Anti-Israel bigotry in the classroom must end

(By Josh Nass)
I am repulsed by the way the world of academia reacted to the news of the conflict that took place in Israel. It certainly would not be justified to contend that all academics are anti-Israel, nor would it be justified to claim that a majority are. But to those that are unfairly hostile toward Israel. To those that have been propagating to their students that Israel was in the wrong in this conflict. You all ought to be ashamed of yourselves.
As a young college aged activist, I have witnessed firsthand how liberalism has permeated the confines of the classroom. As a conservative, I have devoted much of my time toward combatting this bias. But as wrong as bias in the classroom may be, it pales in comparison to how absolutely reprehensible the expression of anti-Israel hate-mongering is. Much if not all of this hate-mongering is rooted in falsehoods, and that’s precisely why it must be put to an end. It is intellectual dishonesty that these academics are perpetuating. Such academics must be held liable, for they are doing nothing more than lying to their students.
During Operation Pillar of Defense, I received a number of phone calls from student activists around the country. One shared with me a story of an academic portraying Israel as the instigators of this conflict. Another shared that his professor dedicated time out of class to explain why it is that Israel is a human rights violating terrorist state. These stories all share one thing in common. The fact that they are patently false.
I’m not familiar with the backgrounds of these particular professors. But regardless, their utter ignorance about the conflict needs to be corrected. It is the responsibility of the executive boards of each of these respective schools to re-evaluate whether keeping such mouthpieces of anti-Israel bigotry aboard, is beneficial to the education of their students. But it is also incumbent upon the students, to bring such cases to the attention of those in executive positions at their particular schools. Without the transpiring of the aforementioned chain of events, there is no reason to believe such propagation of myths about Israel, will ever come to an end.
There is an ongoing debate in academia, as to whether professors should be sharing their personal and political views on the issues of the day, within the parameters of the classroom. There are those that don’t see any issue with academics sharing their views with their students, as long as it is made clear that these are opinions and not facts. Whatever your position may be on that particular philosophical question, we ought to be in full agreement that cloaking falsehoods as if they are facts, is wrong. It’s damaging to all students’ pursuit of the truth, and it certainly compromises the quality of their education.

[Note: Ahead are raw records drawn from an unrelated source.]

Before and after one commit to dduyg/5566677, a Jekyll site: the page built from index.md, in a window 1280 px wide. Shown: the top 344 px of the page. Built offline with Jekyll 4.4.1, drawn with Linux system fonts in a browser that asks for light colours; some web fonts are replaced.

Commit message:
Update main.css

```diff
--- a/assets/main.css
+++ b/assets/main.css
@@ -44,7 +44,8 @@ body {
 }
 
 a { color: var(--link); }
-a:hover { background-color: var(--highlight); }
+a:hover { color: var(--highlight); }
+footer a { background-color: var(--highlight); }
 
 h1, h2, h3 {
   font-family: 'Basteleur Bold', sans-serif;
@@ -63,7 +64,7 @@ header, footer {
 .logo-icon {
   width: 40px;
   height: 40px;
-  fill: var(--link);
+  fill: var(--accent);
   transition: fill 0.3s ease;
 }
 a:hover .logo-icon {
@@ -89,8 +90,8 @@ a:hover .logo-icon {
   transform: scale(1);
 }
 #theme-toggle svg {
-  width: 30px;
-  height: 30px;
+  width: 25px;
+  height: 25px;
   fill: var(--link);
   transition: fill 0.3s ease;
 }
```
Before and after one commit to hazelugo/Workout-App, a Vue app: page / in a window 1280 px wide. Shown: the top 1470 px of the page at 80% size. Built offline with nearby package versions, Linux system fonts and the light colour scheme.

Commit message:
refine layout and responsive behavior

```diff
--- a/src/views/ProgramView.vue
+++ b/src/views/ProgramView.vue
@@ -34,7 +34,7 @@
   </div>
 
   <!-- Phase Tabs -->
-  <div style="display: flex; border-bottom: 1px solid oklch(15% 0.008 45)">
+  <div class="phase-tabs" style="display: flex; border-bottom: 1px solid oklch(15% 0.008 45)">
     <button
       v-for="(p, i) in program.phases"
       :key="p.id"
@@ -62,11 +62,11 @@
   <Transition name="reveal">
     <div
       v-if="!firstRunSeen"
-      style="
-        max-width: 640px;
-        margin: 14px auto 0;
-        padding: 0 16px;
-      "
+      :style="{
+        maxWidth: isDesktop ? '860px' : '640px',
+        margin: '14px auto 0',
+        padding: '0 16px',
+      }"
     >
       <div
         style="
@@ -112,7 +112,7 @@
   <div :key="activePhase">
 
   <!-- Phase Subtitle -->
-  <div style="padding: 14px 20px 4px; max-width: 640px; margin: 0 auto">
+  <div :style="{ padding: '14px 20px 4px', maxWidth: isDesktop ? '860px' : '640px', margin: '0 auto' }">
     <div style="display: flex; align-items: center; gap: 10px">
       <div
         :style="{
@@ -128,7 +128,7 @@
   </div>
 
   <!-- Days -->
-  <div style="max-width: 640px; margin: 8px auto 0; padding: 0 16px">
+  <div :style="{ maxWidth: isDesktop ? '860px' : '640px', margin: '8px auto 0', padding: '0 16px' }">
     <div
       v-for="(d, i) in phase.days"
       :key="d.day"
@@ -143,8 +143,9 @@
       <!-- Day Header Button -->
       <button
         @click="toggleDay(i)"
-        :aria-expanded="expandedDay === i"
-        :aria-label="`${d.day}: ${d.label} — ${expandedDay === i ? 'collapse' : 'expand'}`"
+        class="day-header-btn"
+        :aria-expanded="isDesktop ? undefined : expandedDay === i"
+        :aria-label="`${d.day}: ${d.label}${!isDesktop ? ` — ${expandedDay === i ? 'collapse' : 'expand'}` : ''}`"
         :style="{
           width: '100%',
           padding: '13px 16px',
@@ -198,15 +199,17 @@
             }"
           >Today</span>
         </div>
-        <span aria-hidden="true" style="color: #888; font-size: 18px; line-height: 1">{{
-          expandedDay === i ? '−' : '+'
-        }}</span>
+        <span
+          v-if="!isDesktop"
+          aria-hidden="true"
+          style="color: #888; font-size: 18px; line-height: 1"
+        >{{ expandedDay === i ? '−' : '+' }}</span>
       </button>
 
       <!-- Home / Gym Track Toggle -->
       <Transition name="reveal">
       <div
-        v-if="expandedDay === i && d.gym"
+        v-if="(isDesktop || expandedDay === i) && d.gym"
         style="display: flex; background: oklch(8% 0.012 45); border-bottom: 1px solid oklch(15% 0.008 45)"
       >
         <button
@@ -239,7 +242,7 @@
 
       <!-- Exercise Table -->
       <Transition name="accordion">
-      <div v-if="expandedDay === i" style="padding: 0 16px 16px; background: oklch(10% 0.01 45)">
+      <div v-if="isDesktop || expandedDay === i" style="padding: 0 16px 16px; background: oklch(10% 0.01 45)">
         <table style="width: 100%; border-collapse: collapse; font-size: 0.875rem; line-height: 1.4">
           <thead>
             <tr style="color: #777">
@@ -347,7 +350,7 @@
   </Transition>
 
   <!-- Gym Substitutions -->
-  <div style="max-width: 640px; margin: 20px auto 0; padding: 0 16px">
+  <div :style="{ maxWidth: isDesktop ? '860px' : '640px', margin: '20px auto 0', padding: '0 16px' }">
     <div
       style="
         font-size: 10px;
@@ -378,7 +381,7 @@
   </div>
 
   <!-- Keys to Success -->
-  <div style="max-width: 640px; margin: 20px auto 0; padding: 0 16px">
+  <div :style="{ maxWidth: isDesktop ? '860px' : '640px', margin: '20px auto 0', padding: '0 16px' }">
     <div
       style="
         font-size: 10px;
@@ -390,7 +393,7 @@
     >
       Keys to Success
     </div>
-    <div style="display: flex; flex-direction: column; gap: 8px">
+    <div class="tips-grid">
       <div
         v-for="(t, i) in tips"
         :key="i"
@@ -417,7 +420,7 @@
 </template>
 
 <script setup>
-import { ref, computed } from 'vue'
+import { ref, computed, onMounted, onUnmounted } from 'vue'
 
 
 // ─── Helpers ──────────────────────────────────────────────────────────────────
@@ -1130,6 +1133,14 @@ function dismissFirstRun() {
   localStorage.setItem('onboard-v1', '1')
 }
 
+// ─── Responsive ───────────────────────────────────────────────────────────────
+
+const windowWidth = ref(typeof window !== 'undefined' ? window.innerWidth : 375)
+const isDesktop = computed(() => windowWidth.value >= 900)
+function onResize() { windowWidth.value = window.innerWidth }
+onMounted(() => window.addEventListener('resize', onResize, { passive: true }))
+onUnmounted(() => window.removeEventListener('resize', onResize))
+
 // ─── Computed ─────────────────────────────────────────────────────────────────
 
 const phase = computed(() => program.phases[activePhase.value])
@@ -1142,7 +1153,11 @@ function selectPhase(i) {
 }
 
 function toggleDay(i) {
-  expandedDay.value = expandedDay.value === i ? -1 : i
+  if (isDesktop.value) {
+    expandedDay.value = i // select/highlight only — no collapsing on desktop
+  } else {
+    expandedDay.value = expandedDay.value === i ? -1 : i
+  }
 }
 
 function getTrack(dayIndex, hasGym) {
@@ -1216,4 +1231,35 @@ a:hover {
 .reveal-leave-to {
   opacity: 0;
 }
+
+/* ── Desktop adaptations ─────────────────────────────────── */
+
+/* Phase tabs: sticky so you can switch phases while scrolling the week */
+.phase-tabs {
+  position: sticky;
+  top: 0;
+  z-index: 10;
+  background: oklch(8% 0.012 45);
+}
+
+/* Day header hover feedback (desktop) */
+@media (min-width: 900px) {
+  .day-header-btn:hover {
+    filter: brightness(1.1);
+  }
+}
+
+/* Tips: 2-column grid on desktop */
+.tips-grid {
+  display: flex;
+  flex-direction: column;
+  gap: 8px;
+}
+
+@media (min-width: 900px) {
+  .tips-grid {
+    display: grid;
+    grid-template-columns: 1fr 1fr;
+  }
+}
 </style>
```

If you are a student that has witnessed a similar situation to the ones I describe above, I urge you to take a stand. Don’t feel as if you have to stand up in class one day shouting down your professor; risking your future academic standing in that specific class. Rather, I ask that you contact your dean. Speak to fellow students and approach your headmaster together. Not because you have a political disagreement with your professor, but because you demand to receive an education that is rooted in fact. Not one laced with manufactured myths and falsehoods.  



Josh Nass is a conservative talk radio host who frequently appears on HuffPost Live as well as MTV, NPR and Fox News.